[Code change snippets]
..............................
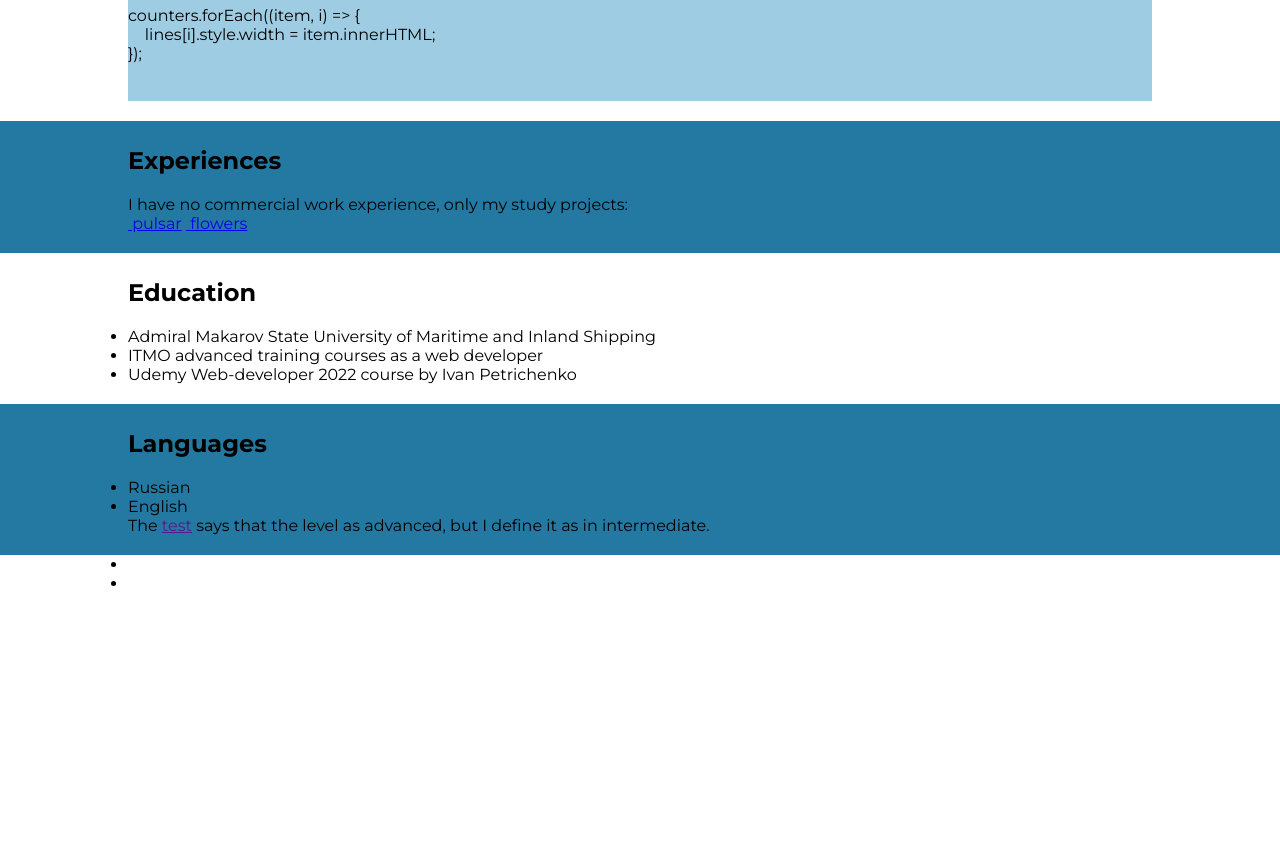
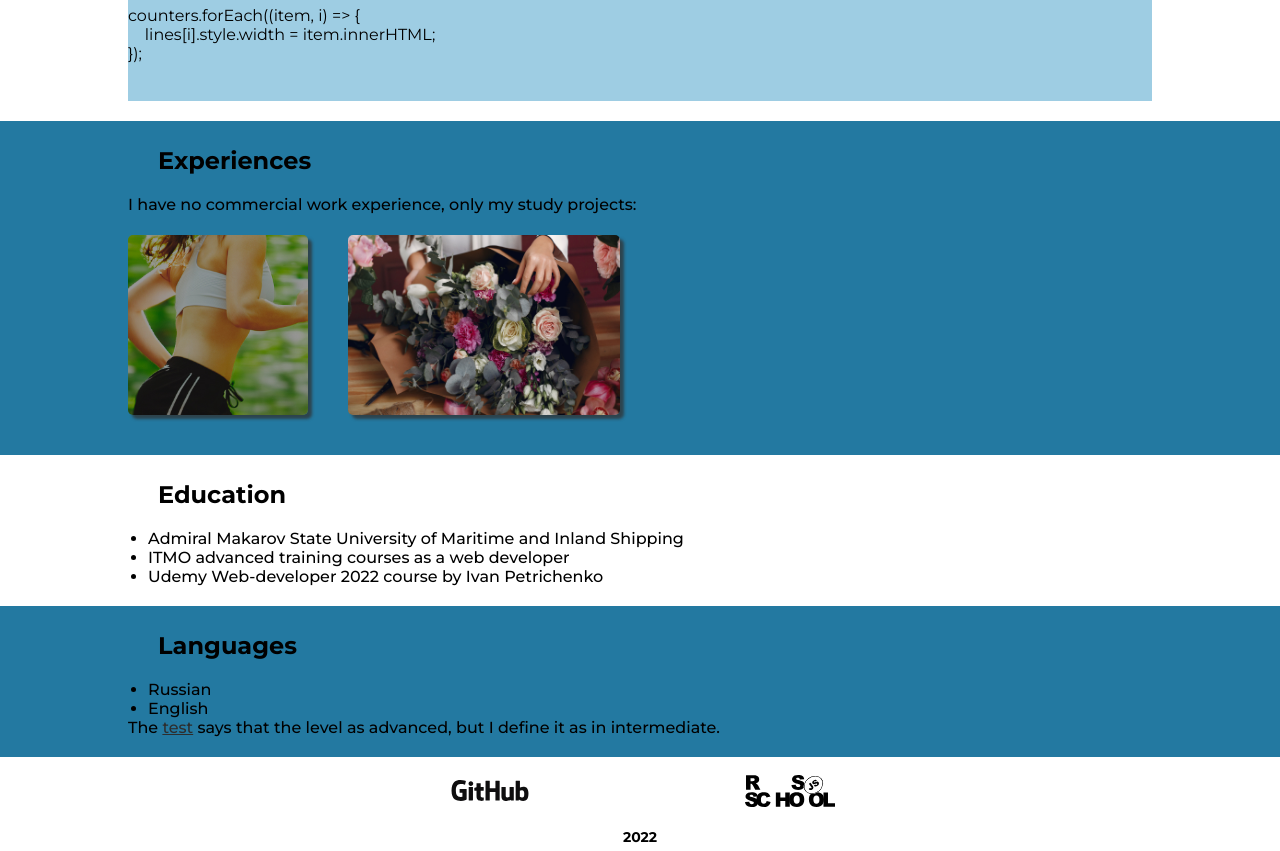
Before and after one commit to meltrome/rsschool-cv, a plain HTML site: page index.html in a window 1280 px wide. Shown: the part 1440-2291 px from the top of the page. Before the commit the page ends 2033 px from the top, so only its background shows below. Drawn offline with Linux system fonts and the light colour scheme.

Commit message:
feat: add images, logos and styles

```diff
--- a/index.html
+++ b/index.html
@@ -15,20 +15,20 @@
             <div class="container">
                 <nav>
                     <ul class="nav__menu">
-                        <li><a class="nav__link" href="#">Contacts</a></li>
-                        <li><a class="nav__link" href="#">About me</a></li>
-                        <li><a class="nav__link" href="#">Skills</a></li>
-                        <li><a class="nav__link" href="#">Code examples</a></li>
-                        <li><a class="nav__link" href="#">Experiences</a></li>
-                        <li><a class="nav__link" href="#">Education</a></li>
-                        <li><a class="nav__link" href="#">Languages</a></li>
+                        <li><a class="nav__link" href="#contacts">Contacts</a></li>
+                        <li><a class="nav__link" href="#about-me">About me</a></li>
+                        <li><a class="nav__link" href="#skills">Skills</a></li>
+                        <li><a class="nav__link" href="#code-examples">Code examples</a></li>
+                        <li><a class="nav__link" href="#experiences">Experiences</a></li>
+                        <li><a class="nav__link" href="#education">Education</a></li>
+                        <li><a class="nav__link" href="#languages">Languages</a></li>
                     </ul>
                 </nav>
             </div>
         </header>
 
         <main>
-            <section class="contacts">
+            <section class="contacts" id="contacts">
                 <div class="container">
                     <h1>Ilyshev Maksim</h1>
                     <ul class="contacts__list">
@@ -39,13 +39,14 @@
                 </div>
             </section>
 
-            <section class="about-me">
+            <section class="about-me" id="about-me">
                 <div class="container">
                     <h2>About me</h2>
                     <p>I am currently working as an engineer and really wanted to learn something new. Some of my strengths include perseverance, stress resistance, scrupulousness.</p>
                 </div>
             </section>
-            <section class="skills">
+
+            <section class="skills" id="skills">
                 <div class="container">
                     <h2>Skills</h2>
                     <ul>
@@ -61,7 +62,8 @@
                     </ul>
                 </div>
             </section>
-            <section class="code-examples">
+
+            <section class="code-examples" id="code-examples">
                 <div class="container">
                     <h2>Code examples</h2>
                     <pre>
@@ -88,15 +90,25 @@ counters.forEach((item, i) => {
                     </pre>
                 </div>
             </section>
-            <section class="experiences">
+
+            <section class="experiences" id="experiences">
                 <div class="container">
                     <h2>Experiences</h2>
-                    <p>I have no commercial work experience, only my study projects:</p>
-                    <a href="#"><img src="" alt="" /> pulsar</a>
-                    <a href="#"><img src="" alt="" /> flowers</a>
+                    <div class="exp__wrap">
+                        <div class="exp__text">
+                            <p>I have no commercial work experience, only my study projects:</p>
+                        </div>
+                        <div class="exp__img">
+                            <a href="https://github.com/meltrome/pulsar"><img src="img/pulse.jpg" alt="ссылка на которой изображен фрагмент сайта магазина часов" /></a>
+                        </div>
+                        <div class="exp__img">
+                            <a href="#"><img src="img/flowers.jpg" alt="ссылка на которой изображен фрагмент сайта магазина цветов" /></a>
+                        </div>
+                    </div>
                 </div>
             </section>
-            <section class="education">
+
+            <section class="education" id="education">
                 <div class="container">
                     <h2>Education</h2>
                     <ul>
@@ -106,22 +118,29 @@ counters.forEach((item, i) => {
                     </ul>
                 </div>
             </section>
-            <section class="languages">
+
+            <section class="languages" id="languages">
                 <div class="container">
                     <h2>Languages</h2>
                     <ul>
                         <li>Russian</li>
                         <li>English</li>
                     </ul>
-                    <p>The <a href="">test</a> says that the level as advanced, but I define it as in intermediate.</p>
+                    <p>The <a href="https://www.efset.org/ru/">test</a> says that the level as advanced, but I define it as in intermediate.</p>
                 </div>
             </section>
+
             <footer>
                 <div class="container">
-                    <ul>
-                        <li><a href="#"></a></li>
-                        <li><a href="#"></a></li>
-                    </ul>
+                    <div class="footer__wrap">
+                        <div class="footer__socials footer__git">
+                            <a href="#"> <img class="git__img" src="img/GitHub_Logo.svg" alt="логотип github" /></a>
+                        </div>
+                        <div class="footer__socials footer__rss">
+                            <a href="https://rs.school/js/"><img class="rss__img" src="img/rs_school_js.svg" alt="логотип rsschool" /></a>
+                        </div>
+                    </div>
+                    <h6>2022</h6>
                 </div>
             </footer>
         </main>
--- a/style.css
+++ b/style.css
@@ -34,11 +34,17 @@ nav {
     color: black;
     text-decoration: none;
     font-weight: 500;
+    position: relative;
 }
-.nav__link:hover {
-    transition: background 0.5s 0s ease;
-    background-color: rgb(35, 121, 161);
-    color: #ffffff;
+.nav__link:hover::before {
+    content: "";
+    position: absolute;
+    width: 13px;
+    height: 13px;
+    border-radius: 100%;
+    background: rgb(158, 205, 227);
+    left: -16px;
+    top: 3px;
 }
 
 .contacts {
@@ -47,6 +53,7 @@ nav {
 }
 h1 {
     margin-top: 150px;
+    margin-left: 30px;
 }
 .contacts__list {
     margin-top: 30px;
@@ -68,10 +75,16 @@ h1 {
 
 h2 {
     margin-bottom: 20px;
+    margin-left: 30px;
+}
+
+ul {
+    padding-left: 20px;
 }
 
 .skills {
     background-color: rgb(35, 121, 161);
+    font-weight: 500;
 }
 
 pre {
@@ -80,7 +93,66 @@ pre {
 
 .experiences {
     background-color: rgb(35, 121, 161);
+    font-weight: 500;
 }
+.exp__wrap {
+    display: grid;
+    grid-template-columns: 200px 300px;
+    grid-template-rows: 20px 200px;
+    row-gap: 20px;
+    column-gap: 20px;
+}
+.exp__text {
+    grid-column: 1 / 3;
+}
+.exp__img img {
+    width: auto;
+    height: 180px;
+    border-radius: 5px;
+    box-shadow: 4px 4px 3px 0px rgba(50, 50, 50, 0.75);
+}
+
+.education {
+    font-weight: 500;
+}
+
 .languages {
     background-color: rgb(35, 121, 161);
+    font-weight: 500;
 }
+.languages a {
+    color: #2d2d2d;
+}
+
+.footer__wrap {
+    display: flex;
+    justify-content: center;
+}
+
+.footer__socials {
+    width: 300px;
+}
+.footer__git {
+    display: flex;
+    align-items: center;
+    justify-content: center;
+}
+.git__img {
+    width: 100px;
+    height: auto;
+}
+.footer__rss {
+    display: flex;
+    align-items: center;
+    justify-content: center;
+}
+.rss__img {
+    width: 90px;
+    height: auto;
+}
+
+h6 {
+    text-align: center;
+    font-size: 14px;
+    padding-bottom: 5px;
+}
```
Also changed, not shown: img/GitHub_Logo.png (added), img/GitHub_Logo.svg (added), img/flowers.jpg (added), img/pulse.jpg (added), img/rs_school_js.svg (added).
..............................
(TO DO) The records above, copied word for word without the pictures, are what should be output.

(RESULT FOR THIS EXERCISE)
Before and after one commit to meltrome/rsschool-cv, a plain HTML site: page index.html in a window 1280 px wide. Shown: the part 1440-2291 px from the top of the page. Before the commit the page ends 2033 px from the top, so only its background shows below. Drawn offline with Linux system fonts and the light colour scheme.

Commit message:
feat: add images, logos and styles

```diff
--- a/index.html
+++ b/index.html
@@ -15,20 +15,20 @@
             <div class="container">
                 <nav>
                     <ul class="nav__menu">
-                        <li><a class="nav__link" href="#">Contacts</a></li>
-                        <li><a class="nav__link" href="#">About me</a></li>
-                        <li><a class="nav__link" href="#">Skills</a></li>
-                        <li><a class="nav__link" href="#">Code examples</a></li>
-                        <li><a class="nav__link" href="#">Experiences</a></li>
-                        <li><a class="nav__link" href="#">Education</a></li>
-                        <li><a class="nav__link" href="#">Languages</a></li>
+                        <li><a class="nav__link" href="#contacts">Contacts</a></li>
+                        <li><a class="nav__link" href="#about-me">About me</a></li>
+                        <li><a class="nav__link" href="#skills">Skills</a></li>
+                        <li><a class="nav__link" href="#code-examples">Code examples</a></li>
+                        <li><a class="nav__link" href="#experiences">Experiences</a></li>
+                        <li><a class="nav__link" href="#education">Education</a></li>
+                        <li><a class="nav__link" href="#languages">Languages</a></li>
                     </ul>
                 </nav>
             </div>
         </header>
 
         <main>
-            <section class="contacts">
+            <section class="contacts" id="contacts">
                 <div class="container">
                     <h1>Ilyshev Maksim</h1>
                     <ul class="contacts__list">
@@ -39,13 +39,14 @@
                 </div>
             </section>
 
-            <section class="about-me">
+            <section class="about-me" id="about-me">
                 <div class="container">
                     <h2>About me</h2>
                     <p>I am currently working as an engineer and really wanted to learn something new. Some of my strengths include perseverance, stress resistance, scrupulousness.</p>
                 </div>
             </section>
-            <section class="skills">
+
+            <section class="skills" id="skills">
                 <div class="container">
                     <h2>Skills</h2>
                     <ul>
@@ -61,7 +62,8 @@
                     </ul>
                 </div>
             </section>
-            <section class="code-examples">
+
+            <section class="code-examples" id="code-examples">
                 <div class="container">
                     <h2>Code examples</h2>
                     <pre>
@@ -88,15 +90,25 @@ counters.forEach((item, i) => {
                     </pre>
                 </div>
             </section>
-            <section class="experiences">
+
+            <section class="experiences" id="experiences">
                 <div class="container">
                     <h2>Experiences</h2>
-                    <p>I have no commercial work experience, only my study projects:</p>
-                    <a href="#"><img src="" alt="" /> pulsar</a>
-                    <a href="#"><img src="" alt="" /> flowers</a>
+                    <div class="exp__wrap">
+                        <div class="exp__text">
+                            <p>I have no commercial work experience, only my study projects:</p>
+                        </div>
+                        <div class="exp__img">
+                            <a href="https://github.com/meltrome/pulsar"><img src="img/pulse.jpg" alt="ссылка на которой изображен фрагмент сайта магазина часов" /></a>
+                        </div>
+                        <div class="exp__img">
+                            <a href="#"><img src="img/flowers.jpg" alt="ссылка на которой изображен фрагмент сайта магазина цветов" /></a>
+                        </div>
+                    </div>
                 </div>
             </section>
-            <section class="education">
+
+            <section class="education" id="education">
                 <div class="container">
                     <h2>Education</h2>
                     <ul>
@@ -106,22 +118,29 @@ counters.forEach((item, i) => {
                     </ul>
                 </div>
             </section>
-            <section class="languages">
+
+            <section class="languages" id="languages">
                 <div class="container">
                     <h2>Languages</h2>
                     <ul>
                         <li>Russian</li>
                         <li>English</li>
                     </ul>
-                    <p>The <a href="">test</a> says that the level as advanced, but I define it as in intermediate.</p>
+                    <p>The <a href="https://www.efset.org/ru/">test</a> says that the level as advanced, but I define it as in intermediate.</p>
                 </div>
             </section>
+
             <footer>
                 <div class="container">
-                    <ul>
-                        <li><a href="#"></a></li>
-                        <li><a href="#"></a></li>
-                    </ul>
+                    <div class="footer__wrap">
+                        <div class="footer__socials footer__git">
+                            <a href="#"> <img class="git__img" src="img/GitHub_Logo.svg" alt="логотип github" /></a>
+                        </div>
+                        <div class="footer__socials footer__rss">
+                            <a href="https://rs.school/js/"><img class="rss__img" src="img/rs_school_js.svg" alt="логотип rsschool" /></a>
+                        </div>
+                    </div>
+                    <h6>2022</h6>
                 </div>
             </footer>
         </main>
--- a/style.css
+++ b/style.css
@@ -34,11 +34,17 @@ nav {
     color: black;
     text-decoration: none;
     font-weight: 500;
+    position: relative;
 }
-.nav__link:hover {
-    transition: background 0.5s 0s ease;
-    background-color: rgb(35, 121, 161);
-    color: #ffffff;
+.nav__link:hover::before {
+    content: "";
+    position: absolute;
+    width: 13px;
+    height: 13px;
+    border-radius: 100%;
+    background: rgb(158, 205, 227);
+    left: -16px;
+    top: 3px;
 }
 
 .contacts {
@@ -47,6 +53,7 @@ nav {
 }
 h1 {
     margin-top: 150px;
+    margin-left: 30px;
 }
 .contacts__list {
     margin-top: 30px;
@@ -68,10 +75,16 @@ h1 {
 
 h2 {
     margin-bottom: 20px;
+    margin-left: 30px;
+}
+
+ul {
+    padding-left: 20px;
 }
 
 .skills {
     background-color: rgb(35, 121, 161);
+    font-weight: 500;
 }
 
 pre {
@@ -80,7 +93,66 @@ pre {
 
 .experiences {
     background-color: rgb(35, 121, 161);
+    font-weight: 500;
 }
+.exp__wrap {
+    display: grid;
+    grid-template-columns: 200px 300px;
+    grid-template-rows: 20px 200px;
+    row-gap: 20px;
+    column-gap: 20px;
+}
+.exp__text {
+    grid-column: 1 / 3;
+}
+.exp__img img {
+    width: auto;
+    height: 180px;
+    border-radius: 5px;
+    box-shadow: 4px 4px 3px 0px rgba(50, 50, 50, 0.75);
+}
+
+.education {
+    font-weight: 500;
+}
+
 .languages {
     background-color: rgb(35, 121, 161);
+    font-weight: 500;
 }
+.languages a {
+    color: #2d2d2d;
+}
+
+.footer__wrap {
+    display: flex;
+    justify-content: center;
+}
+
+.footer__socials {
+    width: 300px;
+}
+.footer__git {
+    display: flex;
+    align-items: center;
+    justify-content: center;
+}
+.git__img {
+    width: 100px;
+    height: auto;
+}
+.footer__rss {
+    display: flex;
+    align-items: center;
+    justify-content: center;
+}
+.rss__img {
+    width: 90px;
+    height: auto;
+}
+
+h6 {
+    text-align: center;
+    font-size: 14px;
+    padding-bottom: 5px;
+}
```
Also changed, not shown: img/GitHub_Logo.png (added), img/GitHub_Logo.svg (added), img/flowers.jpg (added), img/pulse.jpg (added), img/rs_school_js.svg (added).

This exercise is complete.